##### Records supplied

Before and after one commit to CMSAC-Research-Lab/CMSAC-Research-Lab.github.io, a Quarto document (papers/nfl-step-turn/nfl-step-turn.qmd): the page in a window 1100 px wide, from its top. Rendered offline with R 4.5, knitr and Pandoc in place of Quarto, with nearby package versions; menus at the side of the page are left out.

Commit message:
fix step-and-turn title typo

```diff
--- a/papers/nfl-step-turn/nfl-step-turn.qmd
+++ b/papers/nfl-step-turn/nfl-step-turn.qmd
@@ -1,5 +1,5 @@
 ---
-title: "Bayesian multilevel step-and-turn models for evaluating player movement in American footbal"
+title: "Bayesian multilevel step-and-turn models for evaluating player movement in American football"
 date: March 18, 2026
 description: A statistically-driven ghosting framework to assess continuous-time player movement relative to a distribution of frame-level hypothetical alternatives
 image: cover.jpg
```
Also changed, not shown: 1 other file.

##########
##### Records supplied

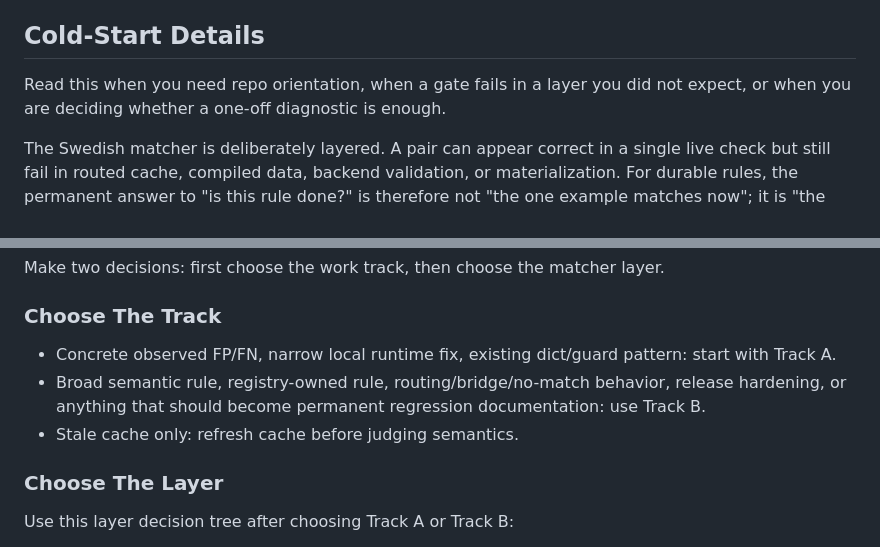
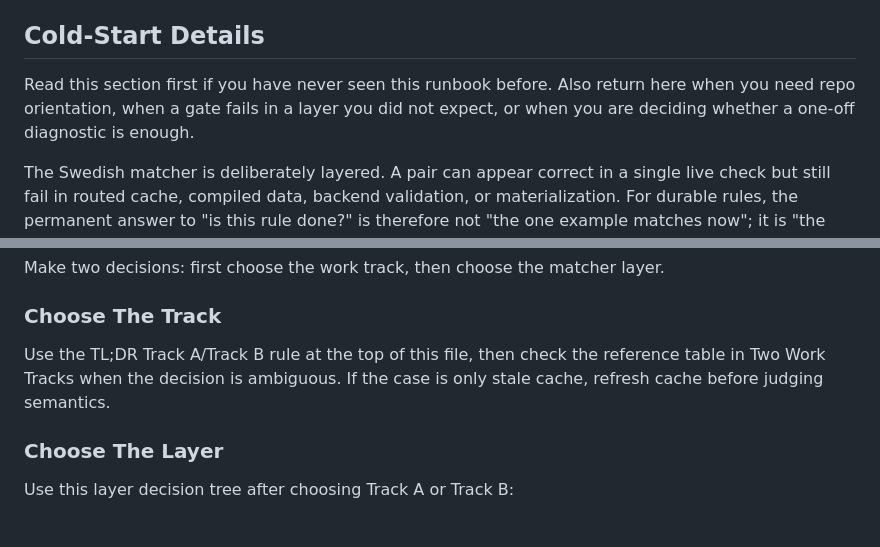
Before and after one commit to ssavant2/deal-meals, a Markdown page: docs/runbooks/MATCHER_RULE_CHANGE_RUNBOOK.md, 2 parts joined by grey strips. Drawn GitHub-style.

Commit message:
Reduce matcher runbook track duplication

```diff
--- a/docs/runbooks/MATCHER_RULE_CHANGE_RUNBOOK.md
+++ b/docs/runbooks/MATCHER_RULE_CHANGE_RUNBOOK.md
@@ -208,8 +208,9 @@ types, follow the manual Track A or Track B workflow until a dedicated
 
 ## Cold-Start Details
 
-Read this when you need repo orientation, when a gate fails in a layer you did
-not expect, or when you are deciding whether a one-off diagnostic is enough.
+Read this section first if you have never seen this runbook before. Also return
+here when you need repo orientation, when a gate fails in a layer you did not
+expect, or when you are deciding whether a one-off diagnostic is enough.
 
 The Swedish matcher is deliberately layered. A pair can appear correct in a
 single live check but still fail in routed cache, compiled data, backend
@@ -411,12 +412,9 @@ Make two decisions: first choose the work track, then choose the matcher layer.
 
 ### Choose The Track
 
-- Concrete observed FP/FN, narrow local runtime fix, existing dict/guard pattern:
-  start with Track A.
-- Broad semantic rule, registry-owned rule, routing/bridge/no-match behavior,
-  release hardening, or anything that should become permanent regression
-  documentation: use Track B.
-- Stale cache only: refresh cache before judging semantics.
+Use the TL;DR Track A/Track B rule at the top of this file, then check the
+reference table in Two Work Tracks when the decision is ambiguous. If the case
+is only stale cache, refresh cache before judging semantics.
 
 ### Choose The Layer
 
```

##########

*What to do:* Above are the entries. Copy exactly the part that opens with the line containing "fix step-and-turn title typo" and closes with the line containing "Also changed, not shown: 1 other file.", and no more.

*Solution to this problem:*
fix step-and-turn title typo

```diff
--- a/papers/nfl-step-turn/nfl-step-turn.qmd
+++ b/papers/nfl-step-turn/nfl-step-turn.qmd
@@ -1,5 +1,5 @@
 ---
-title: "Bayesian multilevel step-and-turn models for evaluating player movement in American footbal"
+title: "Bayesian multilevel step-and-turn models for evaluating player movement in American football"
 date: March 18, 2026
 description: A statistically-driven ghosting framework to assess continuous-time player movement relative to a distribution of frame-level hypothetical alternatives
 image: cover.jpg
```
Also changed, not shown: 1 other file.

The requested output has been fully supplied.